“ ‘Which is easier, to say to the paralytic, “Your sins are forgiven,” or to say, “Rise, take up your bed and walk”? But that you may know that the Son of Man has authority on earth to forgive sins’—he said to the paralytic—‘I say to you, rise, pick up your bed, and go home’ ” (vv. 9–11).

Compassion for the sick, the oppressed, and those otherwise in need is a defining feature of our Lord’s character. We see this in texts such as Exodus 2:23–25, wherein God hears the cries of the Israelites and remembers His covenant with them, purposing to save them from bondage.

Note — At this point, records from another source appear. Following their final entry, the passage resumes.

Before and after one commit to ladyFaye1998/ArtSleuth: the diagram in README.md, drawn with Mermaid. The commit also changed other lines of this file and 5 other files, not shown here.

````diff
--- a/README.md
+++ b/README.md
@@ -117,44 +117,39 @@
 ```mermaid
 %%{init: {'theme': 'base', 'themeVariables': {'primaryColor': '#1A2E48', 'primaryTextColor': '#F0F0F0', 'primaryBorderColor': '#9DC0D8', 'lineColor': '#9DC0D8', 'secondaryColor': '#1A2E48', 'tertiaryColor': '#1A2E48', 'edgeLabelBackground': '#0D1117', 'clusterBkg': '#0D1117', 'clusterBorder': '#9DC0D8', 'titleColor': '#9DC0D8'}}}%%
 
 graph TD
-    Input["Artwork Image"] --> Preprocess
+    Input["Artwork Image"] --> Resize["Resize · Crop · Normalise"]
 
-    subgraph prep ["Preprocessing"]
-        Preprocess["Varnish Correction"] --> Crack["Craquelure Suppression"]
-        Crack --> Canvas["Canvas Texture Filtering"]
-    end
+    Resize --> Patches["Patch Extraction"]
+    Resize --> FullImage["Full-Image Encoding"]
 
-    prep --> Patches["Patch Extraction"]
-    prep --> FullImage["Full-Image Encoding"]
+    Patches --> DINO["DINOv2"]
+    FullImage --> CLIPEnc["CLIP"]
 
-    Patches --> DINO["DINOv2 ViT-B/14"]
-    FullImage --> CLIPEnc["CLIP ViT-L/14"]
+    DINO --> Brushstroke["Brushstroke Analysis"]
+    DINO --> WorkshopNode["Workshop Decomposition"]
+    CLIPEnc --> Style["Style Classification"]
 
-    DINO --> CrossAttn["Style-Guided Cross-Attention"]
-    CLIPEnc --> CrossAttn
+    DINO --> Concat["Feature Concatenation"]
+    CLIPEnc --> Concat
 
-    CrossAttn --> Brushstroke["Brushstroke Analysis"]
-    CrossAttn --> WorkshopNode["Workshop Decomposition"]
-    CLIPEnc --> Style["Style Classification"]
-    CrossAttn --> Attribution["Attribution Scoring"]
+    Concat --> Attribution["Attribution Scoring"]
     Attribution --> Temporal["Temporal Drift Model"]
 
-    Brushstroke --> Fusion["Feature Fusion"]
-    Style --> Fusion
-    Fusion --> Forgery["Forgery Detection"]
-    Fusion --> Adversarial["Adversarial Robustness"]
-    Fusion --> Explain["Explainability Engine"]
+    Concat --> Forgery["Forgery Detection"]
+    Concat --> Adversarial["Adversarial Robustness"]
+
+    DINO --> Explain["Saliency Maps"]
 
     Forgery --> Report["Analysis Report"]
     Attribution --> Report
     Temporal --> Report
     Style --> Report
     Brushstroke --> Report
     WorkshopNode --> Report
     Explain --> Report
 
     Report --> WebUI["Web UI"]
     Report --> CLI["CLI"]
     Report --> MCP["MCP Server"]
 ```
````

Another example is Deuteronomy 15, which warns us not to harden our hearts against the poor.

But the compassion of our Creator is not impotent empathy or something that addresses only the surface-level problems of illness, oppression, and poverty. Instead, God has acted to address the root cause of all ills, namely, our sin. These ills are not in every case tied directly to specific transgressions—people are not necessarily sick, poor, or enslaved to others because of their personal sin. However, all of these problems exist ultimately because our world is fallen, because our sin has brought forth God’s curse and the attendant suffering (Gen. 3:16–19). Unless this root cause is addressed, any solution to illness, oppression, and other problems is temporary at best.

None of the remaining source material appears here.